EXERCISE OBJECTIVE >> Lines in the listing that hold the string "fastLoginFromAxios" need to be tallied, and the total given alone.

MATERIAL TO PROCESS >>
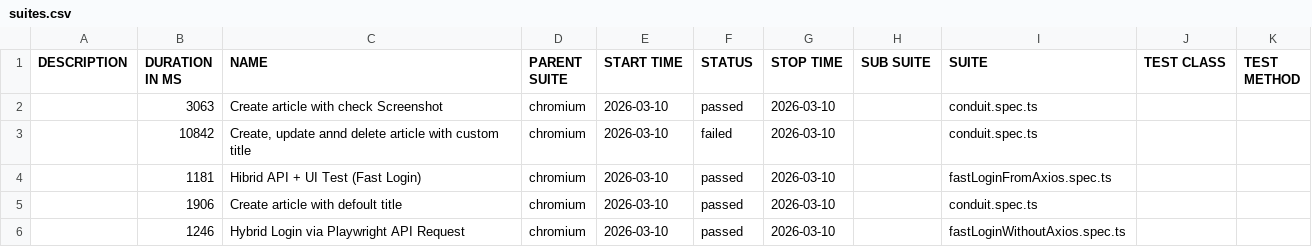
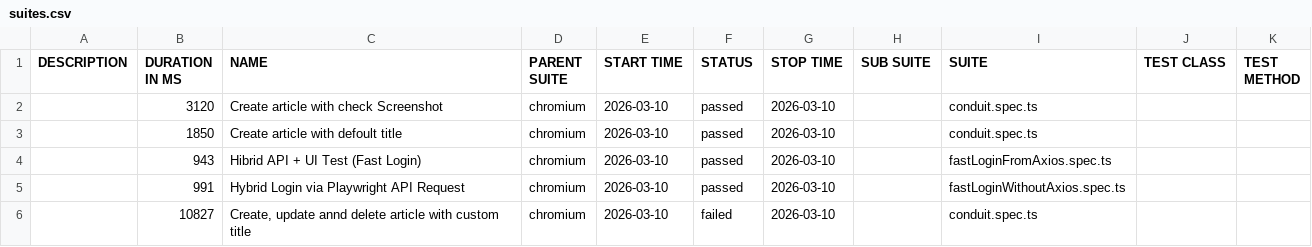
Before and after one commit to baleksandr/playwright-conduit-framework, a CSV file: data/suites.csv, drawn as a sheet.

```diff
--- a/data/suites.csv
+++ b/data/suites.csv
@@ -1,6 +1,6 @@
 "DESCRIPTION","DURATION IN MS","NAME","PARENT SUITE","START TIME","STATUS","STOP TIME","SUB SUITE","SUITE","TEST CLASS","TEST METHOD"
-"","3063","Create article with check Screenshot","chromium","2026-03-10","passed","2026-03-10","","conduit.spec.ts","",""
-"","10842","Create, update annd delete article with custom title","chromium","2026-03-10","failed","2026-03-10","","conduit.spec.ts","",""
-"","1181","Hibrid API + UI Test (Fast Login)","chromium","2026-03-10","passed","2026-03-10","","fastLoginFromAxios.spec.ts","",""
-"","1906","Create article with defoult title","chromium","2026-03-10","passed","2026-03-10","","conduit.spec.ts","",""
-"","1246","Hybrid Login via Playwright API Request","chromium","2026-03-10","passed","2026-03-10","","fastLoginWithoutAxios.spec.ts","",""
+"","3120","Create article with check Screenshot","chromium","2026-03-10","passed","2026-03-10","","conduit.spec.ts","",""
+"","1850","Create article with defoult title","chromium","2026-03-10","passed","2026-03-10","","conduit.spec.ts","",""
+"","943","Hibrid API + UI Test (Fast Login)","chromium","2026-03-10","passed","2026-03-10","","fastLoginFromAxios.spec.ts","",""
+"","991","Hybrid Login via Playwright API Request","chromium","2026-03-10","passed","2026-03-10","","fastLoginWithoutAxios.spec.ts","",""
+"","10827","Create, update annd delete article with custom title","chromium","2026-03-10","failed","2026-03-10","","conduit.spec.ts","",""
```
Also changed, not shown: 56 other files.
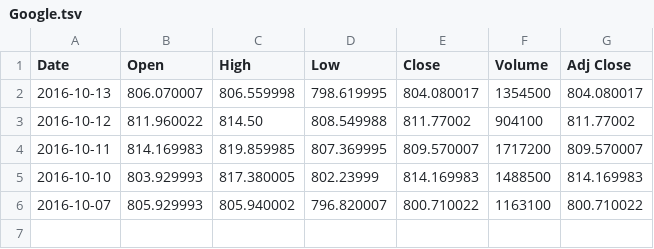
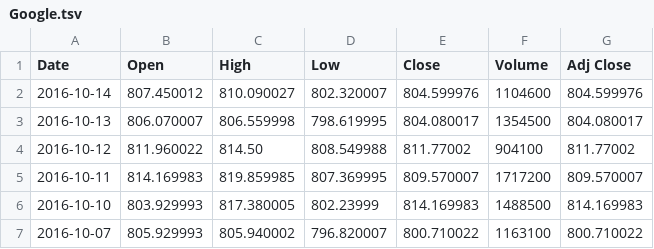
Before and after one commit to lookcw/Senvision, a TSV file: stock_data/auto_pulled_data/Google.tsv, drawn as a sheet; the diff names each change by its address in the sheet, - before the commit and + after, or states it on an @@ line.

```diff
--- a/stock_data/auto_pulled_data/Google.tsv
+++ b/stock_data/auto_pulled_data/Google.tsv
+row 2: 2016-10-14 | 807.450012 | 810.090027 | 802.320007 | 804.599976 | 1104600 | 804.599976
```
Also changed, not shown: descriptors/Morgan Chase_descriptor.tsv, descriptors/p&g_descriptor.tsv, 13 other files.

...

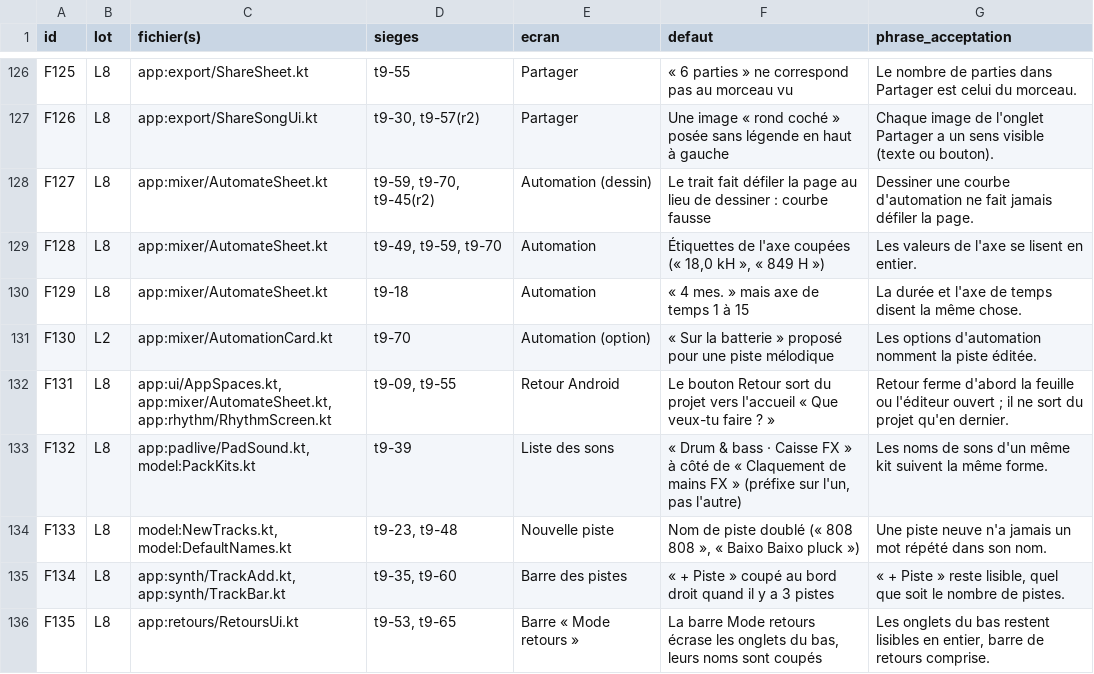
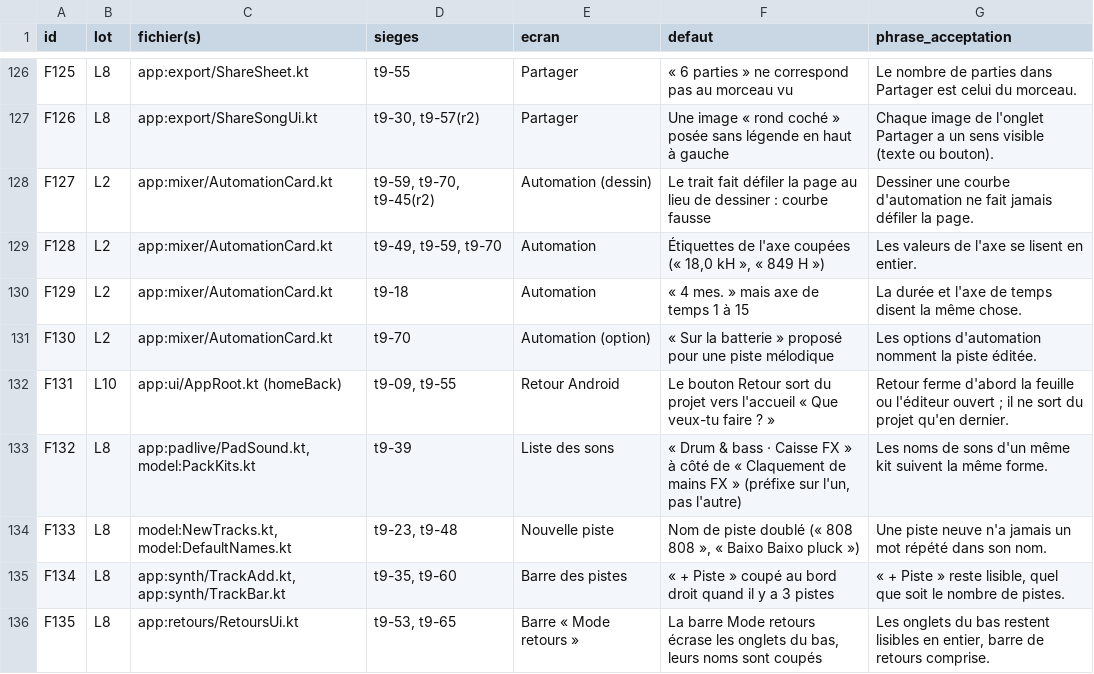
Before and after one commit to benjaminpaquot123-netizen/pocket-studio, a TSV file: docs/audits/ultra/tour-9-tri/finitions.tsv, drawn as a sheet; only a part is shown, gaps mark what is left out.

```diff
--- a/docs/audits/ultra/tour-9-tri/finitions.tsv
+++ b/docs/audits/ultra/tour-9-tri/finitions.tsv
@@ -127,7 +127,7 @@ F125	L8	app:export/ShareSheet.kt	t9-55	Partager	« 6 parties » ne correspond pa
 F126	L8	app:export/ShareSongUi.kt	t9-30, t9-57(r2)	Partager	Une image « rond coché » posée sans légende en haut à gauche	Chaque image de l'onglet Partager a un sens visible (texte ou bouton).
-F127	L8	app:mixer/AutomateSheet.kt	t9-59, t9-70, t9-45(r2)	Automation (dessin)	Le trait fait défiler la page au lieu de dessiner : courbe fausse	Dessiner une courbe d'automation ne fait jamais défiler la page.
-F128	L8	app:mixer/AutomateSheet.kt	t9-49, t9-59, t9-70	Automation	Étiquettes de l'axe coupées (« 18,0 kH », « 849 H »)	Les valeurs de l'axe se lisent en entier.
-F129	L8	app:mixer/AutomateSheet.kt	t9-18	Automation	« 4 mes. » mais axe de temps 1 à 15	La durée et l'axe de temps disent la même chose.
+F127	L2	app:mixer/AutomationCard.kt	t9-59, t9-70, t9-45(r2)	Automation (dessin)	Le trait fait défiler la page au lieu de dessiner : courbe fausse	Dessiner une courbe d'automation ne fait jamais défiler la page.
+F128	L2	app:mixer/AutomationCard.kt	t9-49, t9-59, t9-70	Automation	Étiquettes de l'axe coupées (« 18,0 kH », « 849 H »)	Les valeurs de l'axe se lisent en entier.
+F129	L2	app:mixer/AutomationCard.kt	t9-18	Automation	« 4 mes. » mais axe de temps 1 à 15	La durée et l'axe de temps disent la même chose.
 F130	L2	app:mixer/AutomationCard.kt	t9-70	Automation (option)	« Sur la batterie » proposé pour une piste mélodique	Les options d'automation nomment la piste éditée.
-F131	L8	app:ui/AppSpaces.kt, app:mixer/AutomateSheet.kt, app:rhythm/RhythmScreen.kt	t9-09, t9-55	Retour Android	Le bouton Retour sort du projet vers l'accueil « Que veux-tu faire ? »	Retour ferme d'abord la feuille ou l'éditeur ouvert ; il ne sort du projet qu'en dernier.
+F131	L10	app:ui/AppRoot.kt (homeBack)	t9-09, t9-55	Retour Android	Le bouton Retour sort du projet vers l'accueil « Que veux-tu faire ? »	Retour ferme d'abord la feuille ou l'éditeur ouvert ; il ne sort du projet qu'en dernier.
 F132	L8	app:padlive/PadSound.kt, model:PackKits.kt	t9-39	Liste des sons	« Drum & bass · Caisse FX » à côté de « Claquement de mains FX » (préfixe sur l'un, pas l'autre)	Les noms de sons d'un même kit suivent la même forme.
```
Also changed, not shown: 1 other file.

* * *

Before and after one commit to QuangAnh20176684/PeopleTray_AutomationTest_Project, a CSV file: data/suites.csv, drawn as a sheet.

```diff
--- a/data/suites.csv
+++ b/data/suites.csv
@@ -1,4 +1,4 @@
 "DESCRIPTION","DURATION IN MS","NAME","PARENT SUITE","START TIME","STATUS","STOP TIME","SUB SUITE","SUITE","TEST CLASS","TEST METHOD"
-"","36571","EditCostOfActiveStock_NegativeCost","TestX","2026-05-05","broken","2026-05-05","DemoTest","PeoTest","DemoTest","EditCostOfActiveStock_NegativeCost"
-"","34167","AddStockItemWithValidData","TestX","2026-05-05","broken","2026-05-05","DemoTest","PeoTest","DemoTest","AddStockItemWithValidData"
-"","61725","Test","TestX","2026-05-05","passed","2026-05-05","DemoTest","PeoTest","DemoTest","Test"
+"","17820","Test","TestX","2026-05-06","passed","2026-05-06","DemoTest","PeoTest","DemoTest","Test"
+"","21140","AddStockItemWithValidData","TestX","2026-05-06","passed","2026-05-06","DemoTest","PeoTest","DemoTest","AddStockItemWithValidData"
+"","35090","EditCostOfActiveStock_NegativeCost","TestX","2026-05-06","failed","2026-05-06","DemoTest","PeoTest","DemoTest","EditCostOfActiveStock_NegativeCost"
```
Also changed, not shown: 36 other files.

ANSWER BOX >> 2